── DATA SUPPLIED

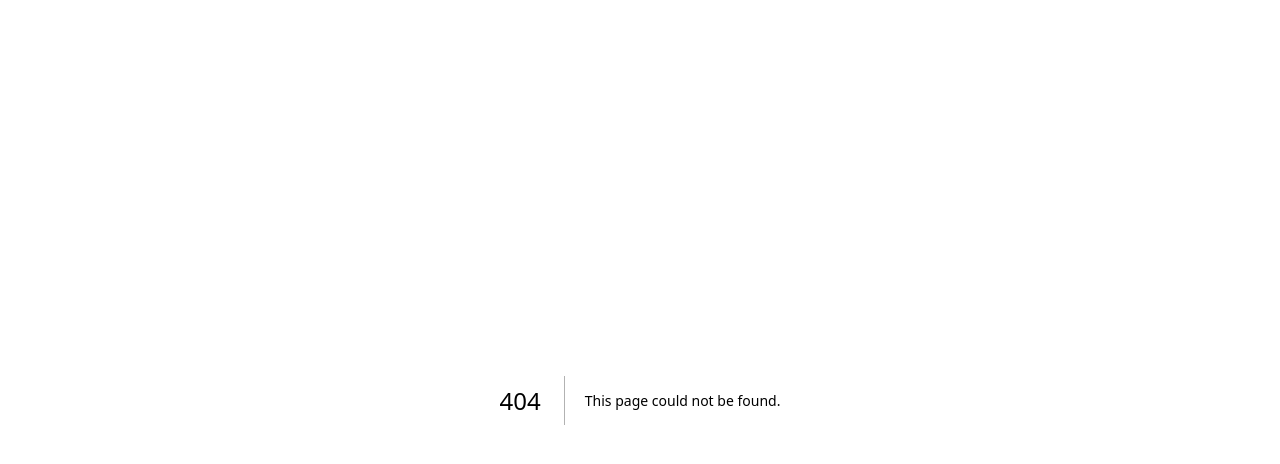
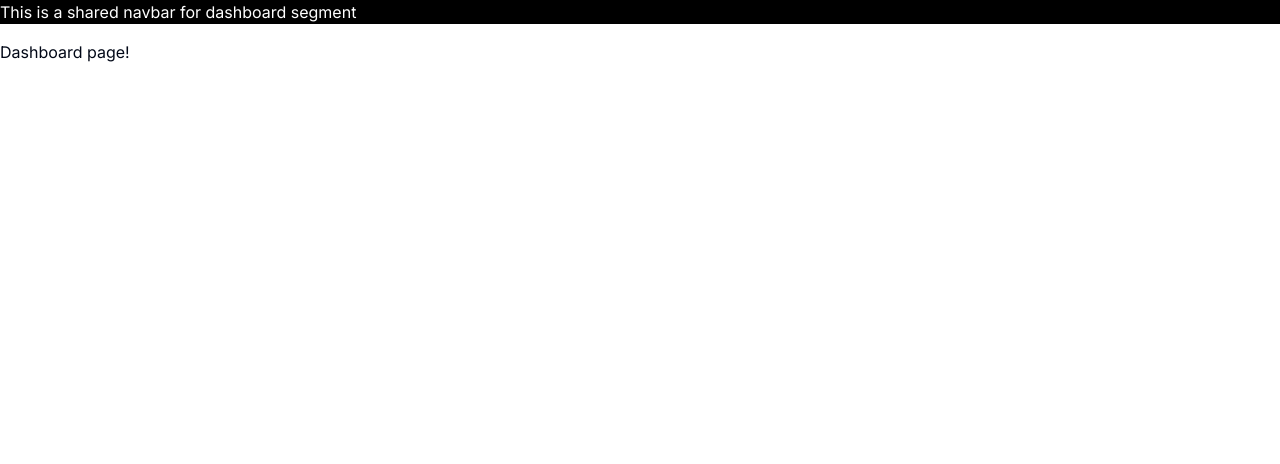
Before and after one commit to Beaskyy/Next-Auth-V5, a Next.js app: page /dashboard in a window 1280 px wide. Before the commit this address had no page. Shown: the top 464 px of the page. Built offline with nearby package versions, Linux system fonts and the light colour scheme.

Commit message:
layout files

```diff
--- /dev/null
+++ b/app/auth/login/page.tsx
@@ -0,0 +1,8 @@
+
+const Login = () => {
+  return (
+    <div>Login page!</div>
+  )
+}
+
+export default Login
--- /dev/null
+++ b/app/dashboard/layout.tsx
@@ -0,0 +1,10 @@
+
+const Layout = ({children}: {children: React.ReactNode}) => {
+  return (
+    <div className="flex flex-col gap-y-4">
+      <nav className="bg-black text-white">This is a shared navbar for dashboard segment</nav>
+      {children}</div>
+  )
+}
+
+export default Layout
--- /dev/null
+++ b/app/dashboard/page.tsx
@@ -0,0 +1,8 @@
+
+const Dashboard = () => {
+  return (
+    <div>Dashboard page!</div>
+  )
+}
+
+export default Dashboard
--- /dev/null
+++ b/app/dashboard/settings/page.tsx
@@ -0,0 +1,8 @@
+
+const Settings = () => {
+  return (
+    <div>Settings</div>
+  )
+}
+
+export default Settings
--- /dev/null
+++ b/app/dashboard/users/page.tsx
@@ -0,0 +1,9 @@
+import React from 'react'
+
+const Users = () => {
+  return (
+    <div>Users page!</div>
+  )
+}
+
+export default Users
```
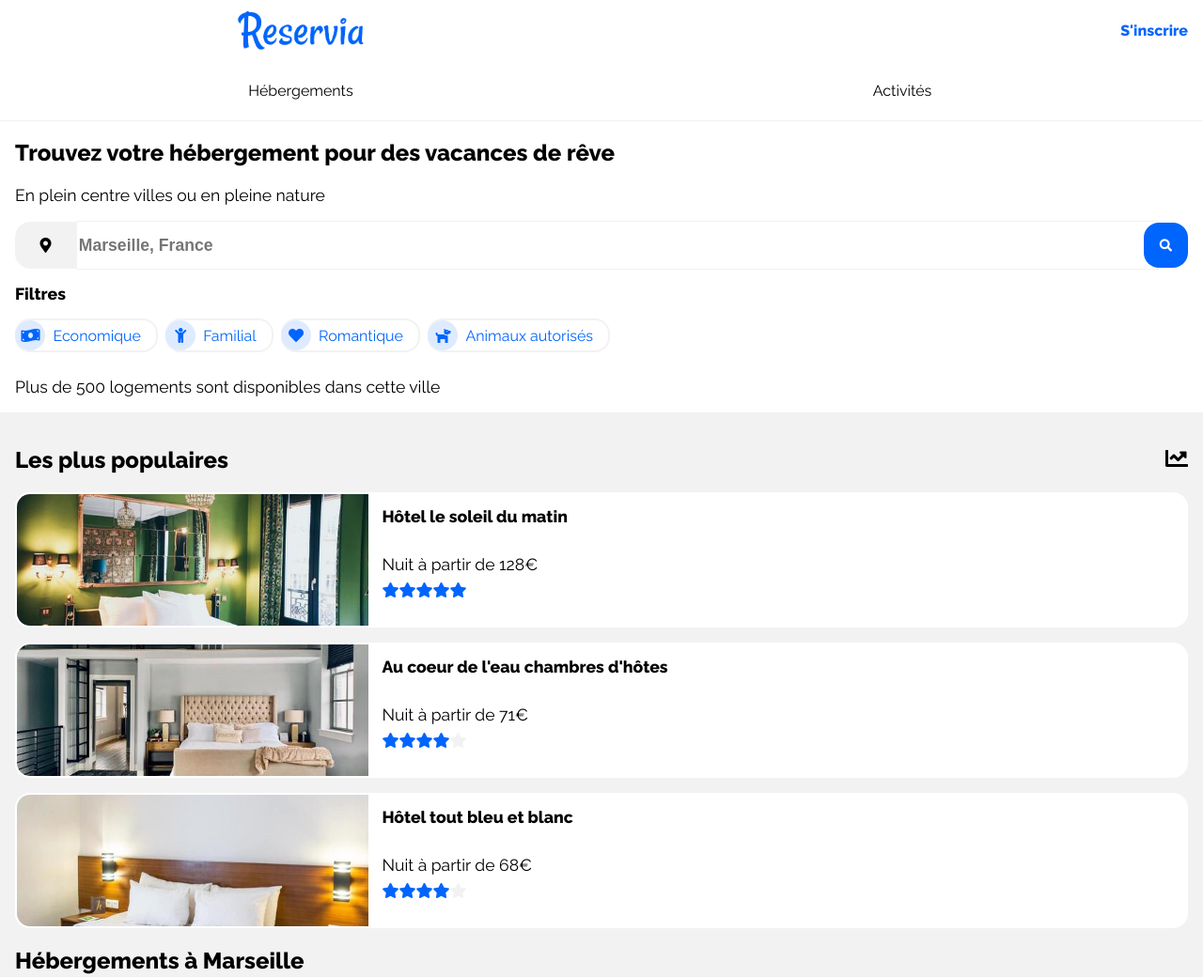
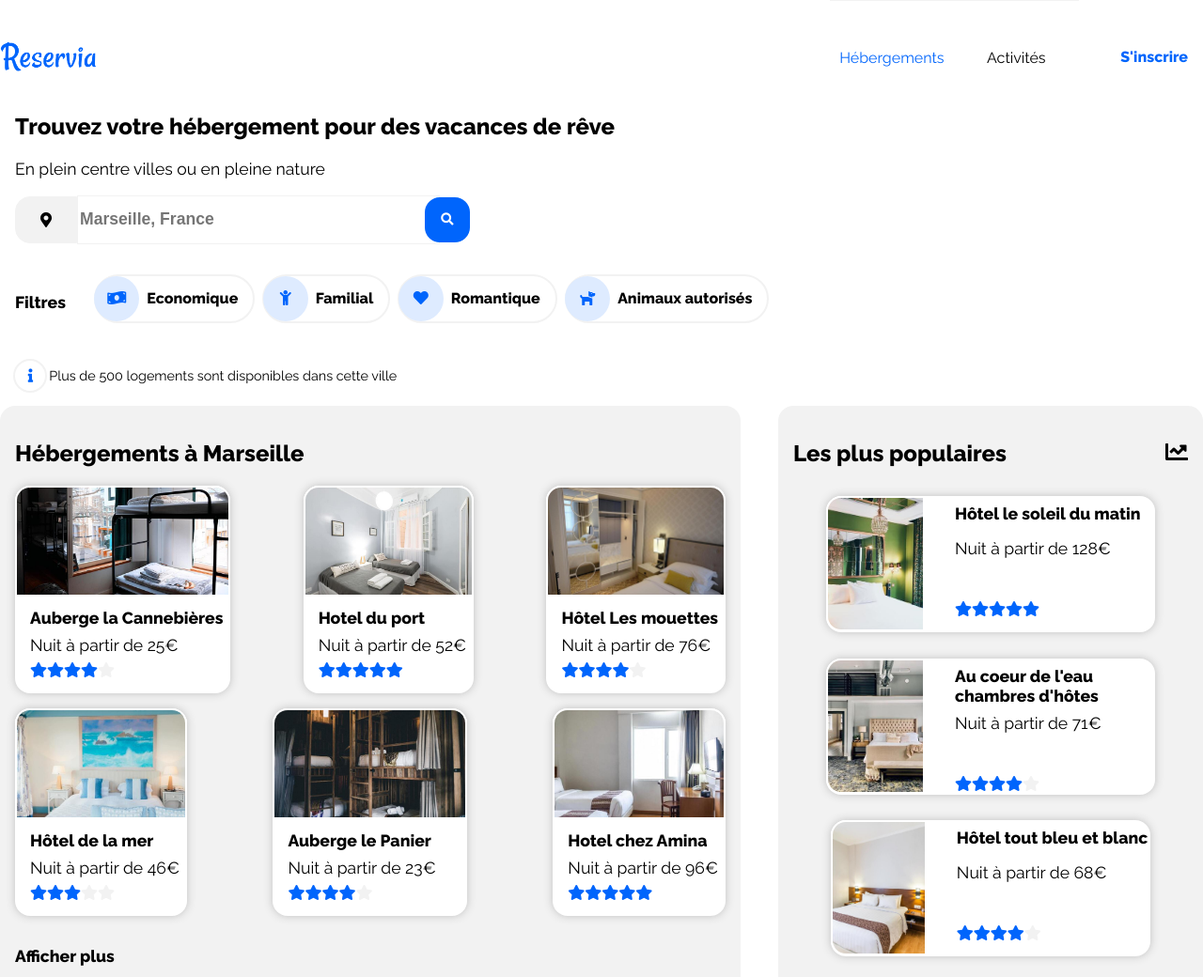
Before and after one commit to lois-yabada/projet-2---reservia, a plain HTML site: page index.html in a window 1280 px wide. Shown: the top 1040 px of the page at 94% size. Drawn offline with Linux system fonts and the light colour scheme.

Commit message:
autres fichiers oubliés

```diff
--- a/css/header.css
+++ b/css/header.css
@@ -14,20 +14,22 @@ header nav a {
     text-decoration: none;
 }
 
-header nav a, header nav a:visited{
-    color:black;
+header nav a, header nav a:visited {
+    color: black;
 }
 
 header nav a:first-of-type {
     grid-area: logo;
+    width:;
 }
 
-header nav a:nth-of-type(2),
-header nav a:nth-of-type(3){
+header nav a:nth-of-type(2), header nav a:nth-of-type(3) {
     border-bottom: 1px solid var(--gris);
 }
+
 header nav a:nth-of-type(2) {
     grid-area: hebergements;
+    color: var(--bleu);
 }
 
 header nav a:nth-of-type(3) {
@@ -42,12 +44,11 @@ header nav a:last-of-type {
     color: var(--bleu);
 }
 
-header nav a:hover{
+header nav a:hover {
     color: var(--bleu);
 }
 
-header nav a:nth-of-type(2):hover,
-header nav a:nth-of-type(3):hover{
+header nav a:nth-of-type(2):hover, header nav a:nth-of-type(3):hover {
     border-bottom: 1px solid var(--bleu);
 }
 
@@ -56,7 +57,7 @@ header section {
 }
 
 header img {
-    height: 4rem;
+    height: 3rem;
 }
 
 header button {
@@ -78,7 +79,6 @@ header button::after {
 header label {
     display: flex;
     align-items: center;
-    /* border: 1px solid var(--gris); */
     border-radius: 1rem;
 }
 
@@ -104,14 +104,8 @@ header input {
     border: 1px solid var(--gris);
 }
 
-input marseille, france {}
-
-
-
 
 header ul {
-    /* border: 1px solid var(--gris); */
-    /* font-weight: bold; */
     display: flex;
     padding: 0;
     flex-wrap: wrap;
@@ -120,18 +114,19 @@ header ul {
 header li {
     display: flex !important;
     border: 2px solid var(--gris);
-    border-radius: 1rem;
-    color: var(--bleu);
+    border-radius: 2rem;
+    color: black;
     align-items: center;
     margin-right: .5rem;
     margin-bottom: .5rem;
     padding-right: 1rem;
+    font-weight: bold;
 }
 
 header li::before {
     background-color: var(--bclair);
-    width: 2rem;
-    height: 2rem;
+    width: 3rem;
+    height: 3rem;
     border-radius: 50%;
     align-items: center;
     justify-content: center;
@@ -139,7 +134,7 @@ header li::before {
     margin-right: .5rem;
     margin-left: -.1rem;
     font-family: 'Font Awesome 5 Free';
-    font-weight: bold;
+    color: var(--bleu);
 }
 
 header li.eco::before {
@@ -157,3 +152,101 @@ header li.romantique::before {
 header li.animaux::before {
     content: "\f6d3";
 }
+
+header p.info {
+    font-size: 90%;
+    align-items: center;
+    justify-content: flex-start;
+    display: flex;
+}
+
+header p.info::before {
+    content: "\f129";
+    border: 2px solid var(--gris);
+    width: 2rem;
+    height: 2rem;
+    border-radius: 50%;
+    align-items: center;
+    justify-content: center;
+    display: flex;
+    margin-right: .12rem;
+    margin-left: -.1rem;
+    font-family: 'Font Awesome 5 Free';
+    color: var(--bleu);
+    font-weight: bold;
+}
+
+@media screen AND (min-width:768px) {
+    header nav {
+        margin-bottom: 2rem;
+        grid-template-areas:
+            "logo hebergements activites inscrire";
+        grid-template-columns: 2fr 1fr 1fr 1fr;
+        grid-template-rows: 5rem;
+
+}
+    header nav a:nth-of-type(2), header nav a:nth-of-type(3) {
+        border-top: 1px solid var(--gris);
+        border-bottom: none;
+}
+    header nav a:nth-of-type(2):hover, header nav a:nth-of-type(3):hover {
+        border-top: 1px solid var(--bleu);
+        border-bottom: none;
+    }
+
+    header nav a:first-of-type {
+         width: 415px;
+         justify-content: flex-start ;
+    }
+    header input {
+    width: 250px;
+    font-size: 1.1em;
+    font-weight: bold;
+    border: 1px solid var(--gris);
+}
+
+}
+
+@media screen AND (min-width:1024px) {
+
+    header nav {
+        margin-bottom: 3rem;
+        grid-template-areas: "logo hebergements activites inscrire";
+        grid-template-columns: 2fr 1fr 1fr 1fr;
+        grid-template-rows: auto;
+
+    }
+    header nav a {
+        padding-top: 1.5rem;
+}
+    header nav a:nth-of-type(2), header nav a:nth-of-type(3) {
+        border-top: 1px solid var(--gris);
+        border-bottom: none;
+}
+    header nav a:nth-of-type(2):hover, header nav a:nth-of-type(3):hover {
+        border-top: 1px solid var(--bleu);
+        border-bottom: none;
+    }
+
+    header nav a:first-of-type {
+        margin-right: 780px;
+        width:auto;
+
+    }
+    header input {
+    width: 380px;
+    font-size: 1.1em;
+    font-weight: bold;
+    border: 1px solid var(--gris);
+}
+header div{
+    margin-top: 1rem;
+    display: flex;
+}
+header div h2 {
+    align-self: center;
+    margin-right: 30px;
+
+}
+
+}
--- a/css/style.css
+++ b/css/style.css
@@ -1,8 +1,11 @@
 @import url("header.css");
+@import url("articles.css");
+@import url("activites.css");
 :root {
     --bleu: #0065fc;
     --bclair: #DEEBFF;
     --gris: #f2F2F2;
+    --ombre: 0 0 10px #bfbfbf;
 }
 
 body {
@@ -12,24 +15,25 @@ body {
 
 body>* {
     width: 100%;
-    max-width: 1300px;
+    max-width: 1340px;
     margin: auto;
 }
 
-body>*:not(header) {
-    padding: 1rem;
-    width: calc(100% - 2rem);
+
+
+main .populaires {
+    background-color: var(--gris);
 }
 
 main {
-    background-color: var(--gris);
+    background-color: white;
 }
 
 h1 {
     font-size: 1.5em;
 }
 
-h2 {
+h2, figcaption {
     font-size: 1.1em;
     font-weight: bold;
 }
@@ -39,6 +43,10 @@ p {
     font-weight: normal;
 }
 
+.populaires {
+    padding: 1rem;
+}
+
 .populaires h1 {
     display: flex;
     justify-content: space-between;
@@ -46,130 +54,103 @@ p {
 
 .populaires h1::after {
     content: "\f201";
-    font-family: 'Font Awesome 5 Free';
+    font-family: "Font Awesome 5 Free";
 }
 
-article {
-    background-color: white;
-    border-radius: 1rem;
-}
-
-article img {
-    grid-area: photo;
-    width: 100%;
-    height: calc(100% - 4px);
-    object-fit: cover;
-}
-
-.populaires article {
-    display: grid;
-    grid-template-areas: "photo titre" "photo description" "photo etoiles";
-    margin-bottom: 1rem;
-    column-gap: 1rem;
-    grid-template-columns: 30% 70%;
-    grid-template-rows: repeat(3, 3rem);
-}
-
-.populaires article img {
-    border-radius: 1rem 0 0 1rem;
-    border: 2px solid white;
-}
-
-.etoiles {
-    font-family: 'Font Awesome 5 Free';
-    font-weight: bold;
-    grid-area: etoiles;
-}
-
-.etoiles::before {
-    color: var(--bleu);
-}
-
-.etoiles::after {
-    color: var(--gris);
-}
-
-.cinqEtoiles::before {
-    content: "\f005\f005\f005\f005\f005";
-}
-
-.quatreEtoiles::before {
-    content: "\f005\f005\f005\f005";
-}
-
-.quatreEtoiles::after {
-    content: "\f005";
-}
-
-/* debugage */
 figure img {
     width: 200px;
 }
 
-body * {
-    /* border: 1px solid red; */
+#hebergement {
+    padding: 1rem;
 }
 
-/* fin debuggage */
-
-/*
-balise1
-{
-    propriete1: valeur1;
-    propriete2: valeur2;
-    propriete3: valeur3;
+#hebergement p.plus {
+    font-weight: bold;
+    margin-top: 1rem;
 }
 
-balise2
-{
-    propriete1: valeur1;
-    propriete2: valeur2;
-    propriete3: valeur3;
-    propriete4: valeur4;
+footer {
+    height: 300px;
+    background-color: var(--gris);
+    padding: 1rem;
+    width:calc(100% - 2rem);
 }
 
-balise3
-{
-    propriete1: valeur1;
+footer h2 {
+    font-size: 13px;
 }
 
-balise1
-{
-    propriete1: valeur1;
-    propriete2: valeur2;
-    propriete3: valeur3;
+footer a {
+    font-size: 12px;
 }
 
-balise2
-{
-    propriete1: valeur1;
-    propriete2: valeur2;
-    propriete3: valeur3;
-    propriete4: valeur4;
+@media screen AND (min-width:768px) {
+
+    footer {
+        /* height: 170px; */
+        display: flex;
+        /* flex-direction: column; */
+        flex-wrap: wrap;
+        justify-content: space-evenly;
+    }
+    footer section {
+        /* margin: 30px; */
+        width: 160px;
+    }
+    footer h2 {
+        font-size: 15px;
+    }
+    footer a {
+        font-size: 13px;
+    }
+
+    .populaires{
+        display: flex;
+        flex-wrap: wrap;
+        justify-content: space-evenly;
+    }
+
+
+
+
 }
 
-balise3
-{
-    propriete1: valeur1;
+@media screen AND (min-width:1024px){
+    main {
+        border-radius: 1rem 1rem;
+        display: flex;
+        flex-direction: row-reverse;
+        justify-content: space-between;
+    }
+    .populaires {
+        border-radius: 1rem 1rem;
+        max-width: 420px;
+    }
+    #hebergement {
+        border-radius: 1rem 1rem;
+        display: flex;
+        flex-wrap: wrap;
+        justify-content: space-between;
+        background: var(--gris);
+        width: 100%;
+        margin-right: 40px;
+        }
+    #hebergement h1, p{
+        width: 100%;
+    }
+    footer {
+        margin-top: 40px;
+        flex-wrap: wrap;
+        max-width: 100%;
+    }
+    footer section {
+        width: 300px;
+    }
+    footer h2 {
+        font-size: 18px;
+    }
+    footer a {
+        font-size: 14px;
+    }
 }
-
-balise1
-{
-    propriete1: valeur1;
-    propriete2: valeur2;
-    propriete3: valeur3;
-}
-
-balise2
-{
-    propriete1: valeur1;
-    propriete2: valeur2;
-    propriete3: valeur3;
-    propriete4: valeur4;
-}
-
-balise3
-{
-    propriete1: valeur1;
-}
-*/
```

────

From the listing above, copy every line where the string "system" is found.

§ **EXERCISE ANSWER**
Before and after one commit to Beaskyy/Next-Auth-V5, a Next.js app: page /dashboard in a window 1280 px wide. Before the commit this address had no page. Shown: the top 464 px of the page. Built offline with nearby package versions, Linux system fonts and the light colour scheme.
Before and after one commit to lois-yabada/projet-2---reservia, a plain HTML site: page index.html in a window 1280 px wide. Shown: the top 1040 px of the page at 94% size. Drawn offline with Linux system fonts and the light colour scheme.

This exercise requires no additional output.